Published: 15th April 2019
Location: Porlock Weir, Somerset and Woolacombe beach, Devon
A recent family holiday brought me to venture back into the world of seascape photography. I visited the small village of Porlock in Somerset and enjoyed a quick morning session around a very confined area of Porlock Weir. My old friends, rain and wind, joined me intermittently and did their best to gate crash the party. I was not beaten however and used the large wooden sea defence to shield me and come away with some good audio for my accompanying video.
I kept things to a minimum with the photography, firstly choosing a large wooden groyne that was running into the sea. It was still high tide which helped with the composition, creating some nice negative space around the main feature that meandered into the frame. Hurleston point made for a balancing feature to the overall look of the photograph. I wanted to try a long exposure to smooth out the water but my old friends, stubborn as they were, joined the party and made it difficult for me.

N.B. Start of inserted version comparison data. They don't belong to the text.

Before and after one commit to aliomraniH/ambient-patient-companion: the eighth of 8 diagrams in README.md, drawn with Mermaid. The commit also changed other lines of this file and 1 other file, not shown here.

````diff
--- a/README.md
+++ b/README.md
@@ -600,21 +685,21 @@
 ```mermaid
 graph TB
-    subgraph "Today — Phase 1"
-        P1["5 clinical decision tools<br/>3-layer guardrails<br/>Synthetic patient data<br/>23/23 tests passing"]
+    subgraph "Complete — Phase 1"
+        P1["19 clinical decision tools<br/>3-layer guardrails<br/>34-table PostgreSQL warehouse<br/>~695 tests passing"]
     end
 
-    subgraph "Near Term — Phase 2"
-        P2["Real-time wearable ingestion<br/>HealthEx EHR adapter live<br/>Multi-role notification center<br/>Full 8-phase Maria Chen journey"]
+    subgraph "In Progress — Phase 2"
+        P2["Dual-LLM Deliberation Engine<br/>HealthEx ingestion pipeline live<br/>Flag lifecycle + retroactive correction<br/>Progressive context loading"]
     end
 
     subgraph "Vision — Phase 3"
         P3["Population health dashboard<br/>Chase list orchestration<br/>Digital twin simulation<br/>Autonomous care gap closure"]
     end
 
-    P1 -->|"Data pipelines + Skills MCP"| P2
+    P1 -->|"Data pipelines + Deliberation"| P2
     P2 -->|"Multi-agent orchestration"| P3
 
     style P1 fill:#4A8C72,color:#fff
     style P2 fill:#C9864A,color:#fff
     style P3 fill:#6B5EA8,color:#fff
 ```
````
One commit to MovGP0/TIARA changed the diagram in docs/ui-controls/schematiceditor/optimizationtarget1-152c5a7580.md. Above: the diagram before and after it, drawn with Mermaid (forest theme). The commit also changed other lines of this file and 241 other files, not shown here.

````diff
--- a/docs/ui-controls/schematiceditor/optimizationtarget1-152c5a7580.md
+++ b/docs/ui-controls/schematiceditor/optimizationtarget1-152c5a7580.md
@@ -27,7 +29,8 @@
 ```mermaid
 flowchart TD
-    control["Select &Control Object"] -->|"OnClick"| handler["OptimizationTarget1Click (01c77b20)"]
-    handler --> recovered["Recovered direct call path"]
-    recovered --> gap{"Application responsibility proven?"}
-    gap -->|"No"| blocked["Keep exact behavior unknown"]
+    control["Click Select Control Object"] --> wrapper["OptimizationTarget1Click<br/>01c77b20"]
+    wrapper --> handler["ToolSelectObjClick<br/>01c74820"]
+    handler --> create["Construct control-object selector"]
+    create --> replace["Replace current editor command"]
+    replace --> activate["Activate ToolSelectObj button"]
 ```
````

I stayed for around an hour, working a small space and composed using the wooden sea defences and their lines. I wanted to also attempt some close up shots of the varying patterns of the pebbles and stones. Karl Mortimer had given me inspiration through his excellent work and proof that looking down is often equally as rewarding as looking up with the camera.
The Mrs had reminded me that I was on a family break through a text and hinted that i should return to the cottage shortly. To be honest I had enjoyed this short session and although I did not find the time to explore the wonderful array of pebble patterns, I was quite pleased with my little adventure. On to another day which would take further West into Devon and it’s wonderful rugged short lines.

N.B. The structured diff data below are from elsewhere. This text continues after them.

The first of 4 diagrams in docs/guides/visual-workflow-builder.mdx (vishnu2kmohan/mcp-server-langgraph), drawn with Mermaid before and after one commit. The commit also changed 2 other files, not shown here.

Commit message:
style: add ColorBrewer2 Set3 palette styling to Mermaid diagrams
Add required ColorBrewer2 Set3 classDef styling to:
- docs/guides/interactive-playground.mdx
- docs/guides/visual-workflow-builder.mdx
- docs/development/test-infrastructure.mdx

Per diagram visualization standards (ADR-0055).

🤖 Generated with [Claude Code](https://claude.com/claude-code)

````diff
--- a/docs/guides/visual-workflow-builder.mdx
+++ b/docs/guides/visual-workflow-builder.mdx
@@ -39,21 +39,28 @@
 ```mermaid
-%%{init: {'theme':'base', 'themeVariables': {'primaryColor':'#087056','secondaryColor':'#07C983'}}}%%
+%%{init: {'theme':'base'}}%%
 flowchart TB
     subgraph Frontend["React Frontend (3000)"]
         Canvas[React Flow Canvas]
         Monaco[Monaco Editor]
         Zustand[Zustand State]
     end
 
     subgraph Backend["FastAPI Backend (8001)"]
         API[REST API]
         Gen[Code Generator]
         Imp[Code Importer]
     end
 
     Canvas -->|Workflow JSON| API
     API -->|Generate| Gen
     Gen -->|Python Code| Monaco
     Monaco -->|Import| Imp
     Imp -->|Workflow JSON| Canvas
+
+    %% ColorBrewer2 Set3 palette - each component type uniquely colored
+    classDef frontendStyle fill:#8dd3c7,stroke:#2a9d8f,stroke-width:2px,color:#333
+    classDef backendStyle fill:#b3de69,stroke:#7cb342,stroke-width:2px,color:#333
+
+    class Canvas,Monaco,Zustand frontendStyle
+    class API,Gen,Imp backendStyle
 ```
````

Woolacombe beach is a gold mine for photographic opportunities with its natural lead in lines and contours from the rocks. It was still within an hour of high tide and areas of the shore line were quickly revealing itself. There was an interesting weather system present on the horizon and I had to work quick if I was to combine the foreground interest with the background. This was a highly enjoyable time and didn’t involve dipping my carbon tripod into the dreaded sea salt at all but the surface of the coastal rocks were treacherous, not helped by my attire of welling boots, although equipped with some rather good grips.
I managed to capture a couple of portrait orientated shots with the nicely moody clouds on the horizon. I found it easy to adjust the camera and compose, using the shapes of the foreground. The landscape was changing quickly and more and more rocks were appearing as the tide receded. Luck was on my side that morning with the weather and the landscape but to be honest, the place itself was that good, it made life fairly easy for me. My challenge was to select the best from such a variety of shapes and patterns on offer.

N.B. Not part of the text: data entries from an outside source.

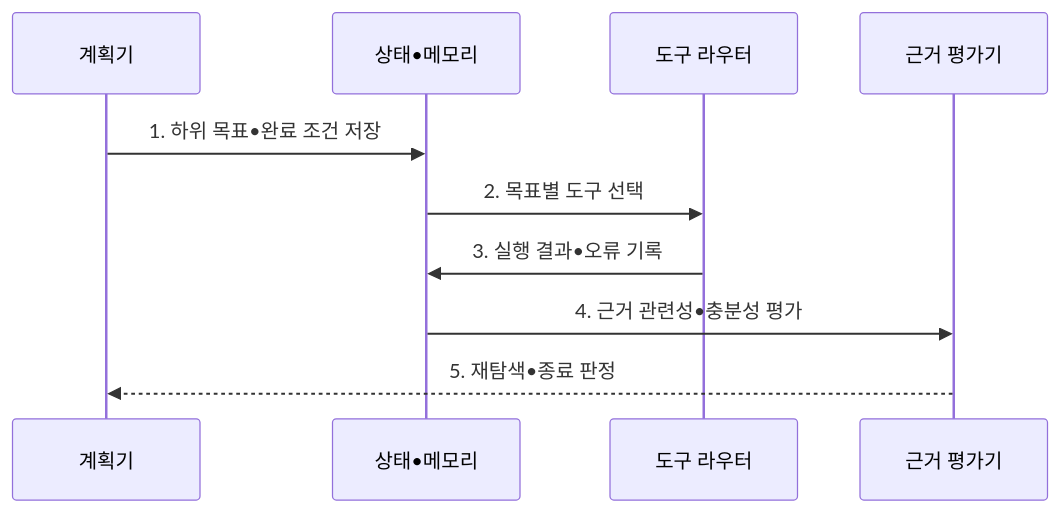
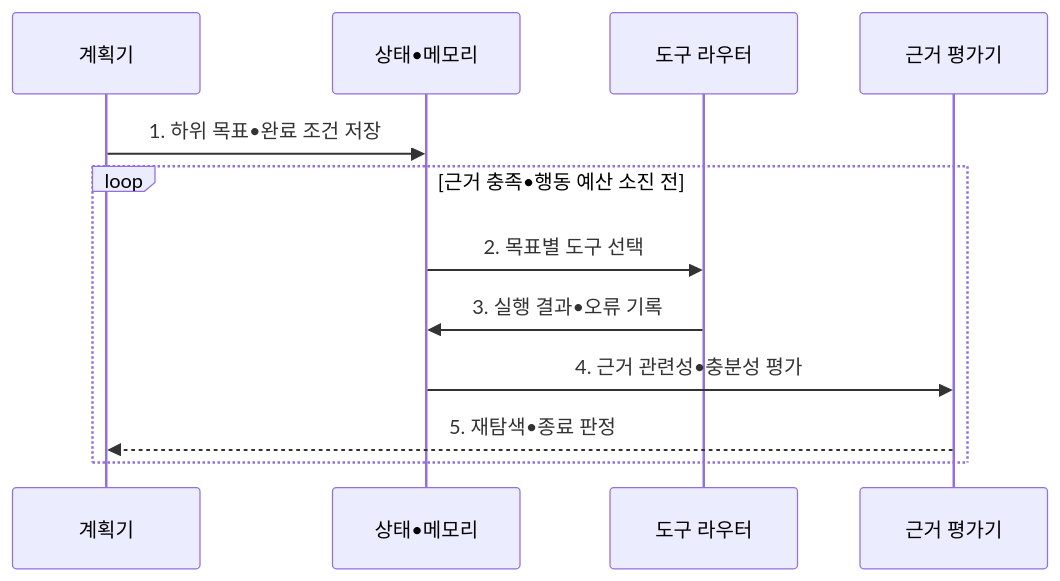
One commit to agnusdei1207/knowledge-base changed the second of 2 diagrams in src/content/docs/notes/08-latest-tech/071_agentic_rag.md. Above: the diagram before and after it, drawn with Mermaid. The commit also changed other lines of this file and 17 other files, not shown here.

````diff
--- a/src/content/docs/notes/08-latest-tech/071_agentic_rag.md
+++ b/src/content/docs/notes/08-latest-tech/071_agentic_rag.md
@@ -103,12 +103,14 @@
 ```mermaid
 sequenceDiagram
   participant P as 계획기
   participant M as 상태•메모리
   participant R as 도구 라우터
   participant E as 근거 평가기
   P->>M: 1. 하위 목표•완료 조건 저장
-  M->>R: 2. 목표별 도구 선택
-  R->>M: 3. 실행 결과•오류 기록
-  M->>E: 4. 근거 관련성•충분성 평가
-  E-->>P: 5. 재탐색•종료 판정
+  loop 근거 충족•행동 예산 소진 전
+    M->>R: 2. 목표별 도구 선택
+    R->>M: 3. 실행 결과•오류 기록
+    M->>E: 4. 근거 관련성•충분성 평가
+    E-->>P: 5. 재탐색•종료 판정
+  end
 ```
````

Time was not my friend as I had to remind myself of my responsibilities of a Father and return back to base. Both Porlock but especially Woolacombe had proven what enjoyment could be had from seascape photography. The challenges were time and the importance to adapt to the changing environment. My dislike of sand and sea salt were not presented in either locations thankfully. I was fairly pleased with the result of both morning sessions and they certainly wetted my appetite to further add seascapes to my portfolio. I am within a few hours of the Yorkshire and Northumberland coastline and I will no doubt be hitting the shorelines very shortly.